Originally published on Tue October 1, 2013 7:04 am

House Republicans and Senate Democrats could not reach agreement by the midnight deadline on a spending bill to keep the government operating, triggering an immediate shutdown of nonessential services and the furlough of nonessential personnel potentially affecting hundreds of thousands of federal workers.

Updated at 1:40 a.m. ET, House Speaker Boehner's Comments:

Read more
The Two-Way
3:31 pm
Wed September 25, 2013

iPhone Map Leads To The Tarmac At Fairbanks Airport

Originally published on Wed September 25, 2013 3:14 pm

You might think twice about using your iPhone's map app if you're trying to reach the Fairbanks International Airport, unless you want to end up on the runway.

As The Alaska Dispatch reports:

"[The] directions take you on a turn-by-turn route to Taxiway Bravo. From there, it's a direct shot across the main runway to the terminal.

Read more
The Two-Way
1:39 pm
Wed September 25, 2013

Ancient Fish With Strong Jawline Could Rewrite History Of Faces

A reconstruction of Entelognathus primordialis, with the fossil find highlighted above.
Nature

Originally published on Wed September 25, 2013 1:18 pm

As faces go, Entelognathus primordialis isn't much to look at, even for a fish.

But consider that the 419 million-year-old, armor-plated fish is the earliest known creature to have what humans might recognize as a face, according to research published Wednesday in Nature. That's mostly due to its bony, modern jaw.

As USA Today reports:

Read more
The Two-Way
3:03 pm
Tue September 17, 2013

Stephen Hawking Backs Assisted Suicide For The Terminally Ill

British scientist Stephen Hawking appears during the opening ceremony of the London 2012 Paralympic Games in London last year.
Leon Neal AFP/Getty Images

Originally published on Tue September 17, 2013 3:54 pm

Cosmologist Stephen Hawking, who has lived for years with the progressive and debilitating motor neuron condition known as Lou Gehrig's disease, tells the BBC that he favors assisted suicide for people with terminal illnesses.

Hawking, 71, who uses a wheelchair and speaks through a computer speech synthesizer activated by his eye movements, said: "We don't let animals suffer, so why humans?"

Read more
The Two-Way
12:23 pm
Mon September 16, 2013

South Korean Soldiers Kill Man Trying To Cross To North

South Korean soldiers patrol along a military fence near the demilitarized zone dividing the two Koreas in the border city of Paju in April.
Jung Yeon-je AFP/Getty Images

Originally published on Mon September 16, 2013 12:29 pm

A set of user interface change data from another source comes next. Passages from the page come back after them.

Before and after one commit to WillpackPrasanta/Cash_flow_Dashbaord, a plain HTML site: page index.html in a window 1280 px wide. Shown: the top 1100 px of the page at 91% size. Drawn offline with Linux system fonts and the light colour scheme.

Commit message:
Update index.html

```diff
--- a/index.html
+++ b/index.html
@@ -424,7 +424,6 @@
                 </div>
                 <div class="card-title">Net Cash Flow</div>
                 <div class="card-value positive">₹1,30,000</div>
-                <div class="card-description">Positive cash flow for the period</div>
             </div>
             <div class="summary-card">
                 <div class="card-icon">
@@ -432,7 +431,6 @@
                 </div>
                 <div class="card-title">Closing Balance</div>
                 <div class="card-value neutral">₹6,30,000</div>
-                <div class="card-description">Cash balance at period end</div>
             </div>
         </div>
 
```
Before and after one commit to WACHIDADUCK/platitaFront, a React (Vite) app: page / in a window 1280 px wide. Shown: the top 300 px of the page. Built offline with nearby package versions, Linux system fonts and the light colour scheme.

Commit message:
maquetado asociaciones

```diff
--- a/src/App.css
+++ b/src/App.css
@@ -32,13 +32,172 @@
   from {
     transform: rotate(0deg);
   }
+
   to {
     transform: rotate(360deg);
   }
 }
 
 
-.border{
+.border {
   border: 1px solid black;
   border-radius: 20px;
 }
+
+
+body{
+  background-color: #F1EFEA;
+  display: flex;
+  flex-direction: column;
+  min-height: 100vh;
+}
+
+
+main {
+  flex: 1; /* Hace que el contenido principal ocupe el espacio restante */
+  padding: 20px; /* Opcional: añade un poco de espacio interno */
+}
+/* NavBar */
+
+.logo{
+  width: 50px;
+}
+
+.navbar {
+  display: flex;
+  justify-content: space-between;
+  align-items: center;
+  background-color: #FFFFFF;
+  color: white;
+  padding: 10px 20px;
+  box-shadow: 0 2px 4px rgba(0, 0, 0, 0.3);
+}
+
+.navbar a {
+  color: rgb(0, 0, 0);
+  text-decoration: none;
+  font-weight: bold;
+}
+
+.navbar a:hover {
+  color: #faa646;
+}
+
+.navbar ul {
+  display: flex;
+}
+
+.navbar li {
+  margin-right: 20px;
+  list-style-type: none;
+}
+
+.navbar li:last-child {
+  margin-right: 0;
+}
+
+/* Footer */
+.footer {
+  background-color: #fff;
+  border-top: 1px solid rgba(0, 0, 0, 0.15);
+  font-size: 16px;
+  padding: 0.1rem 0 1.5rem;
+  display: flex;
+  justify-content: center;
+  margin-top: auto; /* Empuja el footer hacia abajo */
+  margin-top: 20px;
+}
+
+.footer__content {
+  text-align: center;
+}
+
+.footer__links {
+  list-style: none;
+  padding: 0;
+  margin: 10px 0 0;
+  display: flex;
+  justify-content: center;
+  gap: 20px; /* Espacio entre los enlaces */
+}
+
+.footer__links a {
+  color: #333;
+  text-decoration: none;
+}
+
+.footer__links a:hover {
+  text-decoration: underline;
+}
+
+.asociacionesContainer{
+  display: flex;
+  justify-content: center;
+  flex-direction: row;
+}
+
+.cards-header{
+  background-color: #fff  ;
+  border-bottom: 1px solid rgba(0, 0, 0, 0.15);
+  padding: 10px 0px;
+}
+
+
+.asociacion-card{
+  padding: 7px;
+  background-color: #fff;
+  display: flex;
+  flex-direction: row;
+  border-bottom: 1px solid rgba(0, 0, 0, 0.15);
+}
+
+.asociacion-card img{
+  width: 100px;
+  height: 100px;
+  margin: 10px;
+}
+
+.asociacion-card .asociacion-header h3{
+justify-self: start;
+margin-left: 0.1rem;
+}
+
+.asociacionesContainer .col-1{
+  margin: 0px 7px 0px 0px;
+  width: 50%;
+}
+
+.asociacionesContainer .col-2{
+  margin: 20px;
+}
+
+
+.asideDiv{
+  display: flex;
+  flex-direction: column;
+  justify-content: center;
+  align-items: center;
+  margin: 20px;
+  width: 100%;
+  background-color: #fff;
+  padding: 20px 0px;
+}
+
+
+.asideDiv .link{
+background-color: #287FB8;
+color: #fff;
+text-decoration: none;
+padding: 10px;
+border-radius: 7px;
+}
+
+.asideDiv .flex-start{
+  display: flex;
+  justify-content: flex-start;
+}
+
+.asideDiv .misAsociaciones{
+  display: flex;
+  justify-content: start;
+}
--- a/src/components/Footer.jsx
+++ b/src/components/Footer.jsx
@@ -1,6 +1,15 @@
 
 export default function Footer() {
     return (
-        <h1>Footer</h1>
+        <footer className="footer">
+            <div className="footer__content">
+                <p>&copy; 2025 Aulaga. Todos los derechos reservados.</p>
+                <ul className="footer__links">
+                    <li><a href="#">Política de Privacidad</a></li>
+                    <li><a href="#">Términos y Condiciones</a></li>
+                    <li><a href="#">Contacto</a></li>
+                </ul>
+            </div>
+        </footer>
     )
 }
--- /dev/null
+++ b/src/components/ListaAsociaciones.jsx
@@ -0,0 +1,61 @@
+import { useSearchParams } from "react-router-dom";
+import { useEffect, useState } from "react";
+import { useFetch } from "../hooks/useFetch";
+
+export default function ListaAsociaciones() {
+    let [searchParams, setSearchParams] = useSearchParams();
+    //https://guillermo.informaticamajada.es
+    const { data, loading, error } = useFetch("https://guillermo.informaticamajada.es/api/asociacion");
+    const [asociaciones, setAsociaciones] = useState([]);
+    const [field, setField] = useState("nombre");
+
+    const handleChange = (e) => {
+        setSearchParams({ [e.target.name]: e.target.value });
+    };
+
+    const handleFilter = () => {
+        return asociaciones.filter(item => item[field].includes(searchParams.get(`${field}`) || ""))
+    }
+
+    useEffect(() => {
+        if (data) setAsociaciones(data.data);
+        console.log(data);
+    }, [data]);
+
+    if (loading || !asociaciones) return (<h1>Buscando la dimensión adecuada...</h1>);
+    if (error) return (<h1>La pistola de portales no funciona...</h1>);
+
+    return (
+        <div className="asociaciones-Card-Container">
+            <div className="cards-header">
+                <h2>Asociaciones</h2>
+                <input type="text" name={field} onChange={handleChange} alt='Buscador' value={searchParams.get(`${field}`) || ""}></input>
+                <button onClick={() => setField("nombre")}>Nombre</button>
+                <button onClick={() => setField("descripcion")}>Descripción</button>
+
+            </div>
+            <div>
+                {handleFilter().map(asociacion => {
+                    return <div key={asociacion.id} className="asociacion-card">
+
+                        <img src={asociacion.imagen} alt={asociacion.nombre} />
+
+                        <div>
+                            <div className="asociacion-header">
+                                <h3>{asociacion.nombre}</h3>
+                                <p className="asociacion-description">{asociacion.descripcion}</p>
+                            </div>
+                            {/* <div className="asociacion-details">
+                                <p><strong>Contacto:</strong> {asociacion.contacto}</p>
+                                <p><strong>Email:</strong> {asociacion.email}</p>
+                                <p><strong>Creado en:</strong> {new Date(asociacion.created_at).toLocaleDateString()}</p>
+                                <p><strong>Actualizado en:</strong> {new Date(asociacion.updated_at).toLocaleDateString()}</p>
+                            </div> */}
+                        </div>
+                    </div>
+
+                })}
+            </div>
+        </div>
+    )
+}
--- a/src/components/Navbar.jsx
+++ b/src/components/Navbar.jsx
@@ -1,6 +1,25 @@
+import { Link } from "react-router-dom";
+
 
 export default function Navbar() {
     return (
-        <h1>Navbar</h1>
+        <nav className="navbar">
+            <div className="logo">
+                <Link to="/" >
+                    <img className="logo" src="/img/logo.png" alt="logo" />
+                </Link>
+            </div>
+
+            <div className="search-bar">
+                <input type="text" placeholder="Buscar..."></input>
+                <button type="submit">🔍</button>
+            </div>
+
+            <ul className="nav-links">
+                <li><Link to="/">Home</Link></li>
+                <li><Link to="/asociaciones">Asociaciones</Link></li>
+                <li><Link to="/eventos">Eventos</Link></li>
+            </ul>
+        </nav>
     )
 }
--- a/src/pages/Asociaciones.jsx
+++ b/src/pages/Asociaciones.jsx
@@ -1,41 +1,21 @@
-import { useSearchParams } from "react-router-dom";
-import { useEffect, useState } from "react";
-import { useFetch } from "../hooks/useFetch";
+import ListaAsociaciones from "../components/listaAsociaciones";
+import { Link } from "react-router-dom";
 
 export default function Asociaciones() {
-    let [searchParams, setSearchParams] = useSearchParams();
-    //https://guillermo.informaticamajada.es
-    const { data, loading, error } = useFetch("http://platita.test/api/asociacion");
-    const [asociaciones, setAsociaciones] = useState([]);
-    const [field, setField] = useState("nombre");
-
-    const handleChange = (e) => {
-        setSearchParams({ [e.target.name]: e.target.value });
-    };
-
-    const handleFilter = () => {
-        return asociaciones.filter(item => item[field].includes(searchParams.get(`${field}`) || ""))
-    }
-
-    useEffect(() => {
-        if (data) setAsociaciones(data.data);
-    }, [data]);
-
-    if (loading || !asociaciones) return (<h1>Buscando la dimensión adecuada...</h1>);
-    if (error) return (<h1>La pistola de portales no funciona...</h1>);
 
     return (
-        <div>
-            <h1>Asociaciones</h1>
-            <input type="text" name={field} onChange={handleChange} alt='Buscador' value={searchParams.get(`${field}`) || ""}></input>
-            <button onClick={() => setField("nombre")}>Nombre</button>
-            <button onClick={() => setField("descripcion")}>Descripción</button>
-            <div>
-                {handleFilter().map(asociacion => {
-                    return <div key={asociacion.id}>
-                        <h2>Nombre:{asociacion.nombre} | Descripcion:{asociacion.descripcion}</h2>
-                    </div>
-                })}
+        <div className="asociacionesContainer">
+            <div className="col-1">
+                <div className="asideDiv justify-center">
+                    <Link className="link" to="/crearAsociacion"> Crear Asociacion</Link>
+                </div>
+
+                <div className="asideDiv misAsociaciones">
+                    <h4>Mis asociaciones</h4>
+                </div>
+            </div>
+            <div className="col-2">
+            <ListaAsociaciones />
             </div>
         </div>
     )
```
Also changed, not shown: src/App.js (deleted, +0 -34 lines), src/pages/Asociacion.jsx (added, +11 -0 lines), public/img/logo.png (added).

Thousands of North Korean defectors have made their way to the South, but it rarely goes in the opposite direction. So, news that South Korean troops at the border shot and killed a man trying to swim north across the Imjin River is unusual.

Read more
The Two-Way
12:20 pm
Mon September 16, 2013

Washington Navy Yard, Site Of Shooting, Has Long History

King George VI and Queen Elizabeth arrive at the Washington Navy Yard on June 9, 1939, to join President Franklin Roosevelt on a cruise down the Potomac River to Mount Vernon, Va.
AP

Originally published on Tue September 17, 2013 5:10 am

The sprawling Washington Navy Yard, scene of a deadly shooting Monday, is the Navy's oldest shore establishment and has long been considered the "ceremonial gateway" to the nation's capital.

The yard went into operation at the turn of the 19th century. Today, it employs thousands of people and is regarded as the "quarterdeck of the Navy" for its role as headquarters for the Naval District Washington.

Read more
The Two-Way
2:31 pm
Thu September 12, 2013

Voyager Has Left The Solar System (This Time For Real!)

A NASA image of one of the Voyager space probes, launched in 1977 to study the outer solar system and eventually interstellar space.
NASA Getty Images

Stop us if you've heard this one: A spacecraft flies out of the solar system ...

Yes, the planetary probe Voyager 1, launched in the era of Jimmy Carter and bell-bottoms, has finally left the room, so to speak, years after completing its primary mission: a "grand tour" of the gas giants Jupiter and Saturn (twin Voyager 2 also visited Uranus and Neptune).

And years after we first started talking about its departure.

Read more

Pages